### Assignment
Give the records again word for word. Leave every picture out.
──────── Material for this task ────────
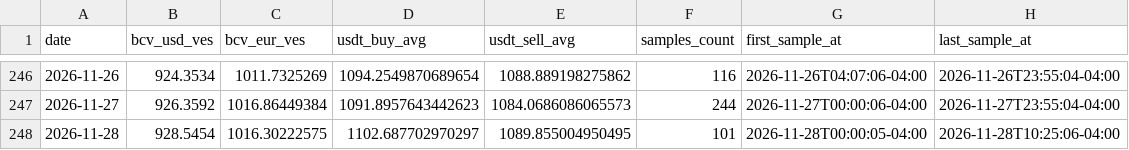
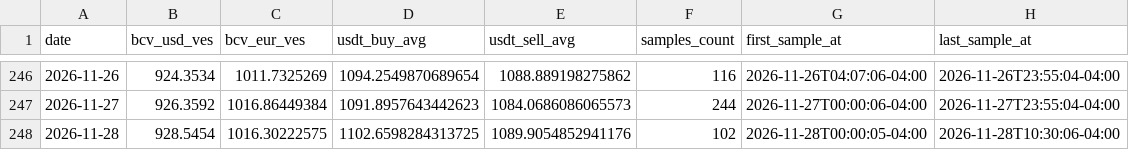
Before and after one commit to vhurdaneta/trmnl-bcv-usdt, a CSV file: data/rates_history.csv, drawn as a sheet; only a part is shown, gaps mark what is left out.

```diff
--- a/data/rates_history.csv
+++ b/data/rates_history.csv
@@ -247,2 +247,2 @@ date,bcv_usd_ves,bcv_eur_ves,usdt_buy_avg,usdt_sell_avg,samples_count,first_samp
 2026-11-27,926.3592,1016.86449384,1091.8957643442623,1084.0686086065573,244,2026-11-27T00:00:06-04:00,2026-11-27T23:55:04-04:00
-2026-11-28,928.5454,1016.30222575,1102.687702970297,1089.855004950495,101,2026-11-28T00:00:05-04:00,2026-11-28T10:25:06-04:00
+2026-11-28,928.5454,1016.30222575,1102.6598284313725,1089.9054852941176,102,2026-11-28T00:00:05-04:00,2026-11-28T10:30:06-04:00
```
Also changed, not shown: data/binance_samples.csv, 1 other file.
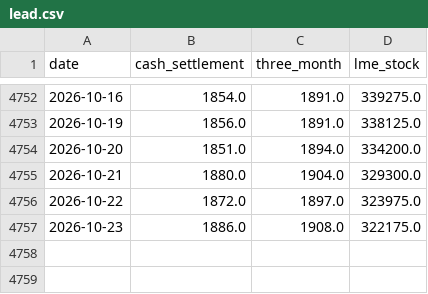
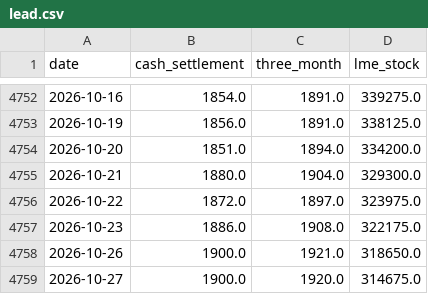
Before and after one commit to c-harsha/lme, a CSV file: data/lead.csv, drawn as a sheet; only a part is shown, gaps mark what is left out.

```diff
--- a/data/lead.csv
+++ b/data/lead.csv
@@ -4757 +4757,3 @@ date,cash_settlement,three_month,lme_stock
 2026-10-23,1886.0,1908.0,322175.0
+2026-10-26,1900.0,1921.0,318650.0
+2026-10-27,1900.0,1920.0,314675.0
```
Also changed, not shown: data/aluminium.csv, data/copper.csv, 3 other files.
────────
### Result for this task
Before and after one commit to vhurdaneta/trmnl-bcv-usdt, a CSV file: data/rates_history.csv, drawn as a sheet; only a part is shown, gaps mark what is left out.

```diff
--- a/data/rates_history.csv
+++ b/data/rates_history.csv
@@ -247,2 +247,2 @@ date,bcv_usd_ves,bcv_eur_ves,usdt_buy_avg,usdt_sell_avg,samples_count,first_samp
 2026-11-27,926.3592,1016.86449384,1091.8957643442623,1084.0686086065573,244,2026-11-27T00:00:06-04:00,2026-11-27T23:55:04-04:00
-2026-11-28,928.5454,1016.30222575,1102.687702970297,1089.855004950495,101,2026-11-28T00:00:05-04:00,2026-11-28T10:25:06-04:00
+2026-11-28,928.5454,1016.30222575,1102.6598284313725,1089.9054852941176,102,2026-11-28T00:00:05-04:00,2026-11-28T10:30:06-04:00
```
Also changed, not shown: data/binance_samples.csv, 1 other file.
Before and after one commit to c-harsha/lme, a CSV file: data/lead.csv, drawn as a sheet; only a part is shown, gaps mark what is left out.

```diff
--- a/data/lead.csv
+++ b/data/lead.csv
@@ -4757 +4757,3 @@ date,cash_settlement,three_month,lme_stock
 2026-10-23,1886.0,1908.0,322175.0
+2026-10-26,1900.0,1921.0,318650.0
+2026-10-27,1900.0,1920.0,314675.0
```
Also changed, not shown: data/aluminium.csv, data/copper.csv, 3 other files.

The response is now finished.